#### [Exercise objective]
Reproduce the records that follow in full, excluding any picture they contain.

Extracted material section start

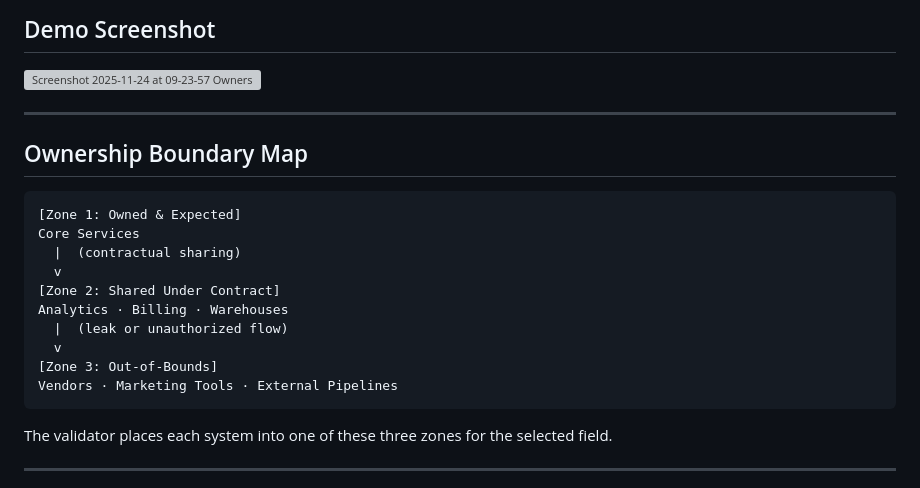
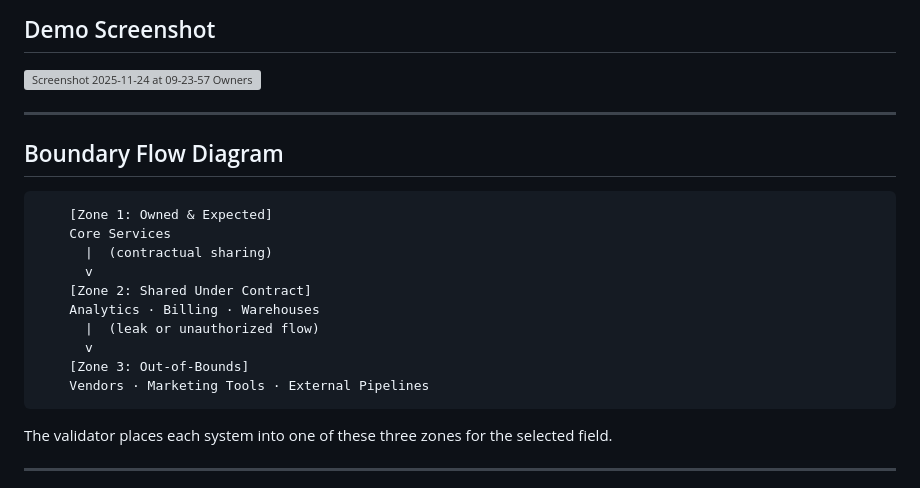
Before and after one commit to rtfenter/Ownership-Boundary-Validator, a Markdown page: README.md, the part around one of its changes. Drawn GitHub-style; grey boxes are pictures that could not be loaded.

````diff
--- a/README.md
+++ b/README.md
@@ -56,11 +56,11 @@ This tool focuses on boundary correctness, not full data lineage or governance c
 ## Demo Screenshot
 <img width="2804" height="1716" alt="Screenshot 2025-11-24 at 09-23-57 Ownership Boundary Validator" src="https://github.com/user-attachments/assets/5322d985-5b29-4720-9ca8-672b0503da24" />
 
-
 ---
 
-## Ownership Boundary Map
+## Boundary Flow Diagram
 
+```
     [Zone 1: Owned & Expected]
     Core Services
       |  (contractual sharing)
@@ -71,6 +71,7 @@ This tool focuses on boundary correctness, not full data lineage or governance c
       v
     [Zone 3: Out-of-Bounds]
     Vendors · Marketing Tools · External Pipelines
+```
 
 The validator places each system into one of these three zones for the selected field.
 
````
Also changed, not shown: other parts of README.md (+0 -1 lines).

Extracted material section end

#### [Task solution]
Before and after one commit to rtfenter/Ownership-Boundary-Validator, a Markdown page: README.md, the part around one of its changes. Drawn GitHub-style; grey boxes are pictures that could not be loaded.

````diff
--- a/README.md
+++ b/README.md
@@ -56,11 +56,11 @@ This tool focuses on boundary correctness, not full data lineage or governance c
 ## Demo Screenshot
 <img width="2804" height="1716" alt="Screenshot 2025-11-24 at 09-23-57 Ownership Boundary Validator" src="https://github.com/user-attachments/assets/5322d985-5b29-4720-9ca8-672b0503da24" />
 
-
 ---
 
-## Ownership Boundary Map
+## Boundary Flow Diagram
 
+```
     [Zone 1: Owned & Expected]
     Core Services
       |  (contractual sharing)
@@ -71,6 +71,7 @@ This tool focuses on boundary correctness, not full data lineage or governance c
       v
     [Zone 3: Out-of-Bounds]
     Vendors · Marketing Tools · External Pipelines
+```
 
 The validator places each system into one of these three zones for the selected field.
 
````
Also changed, not shown: other parts of README.md (+0 -1 lines).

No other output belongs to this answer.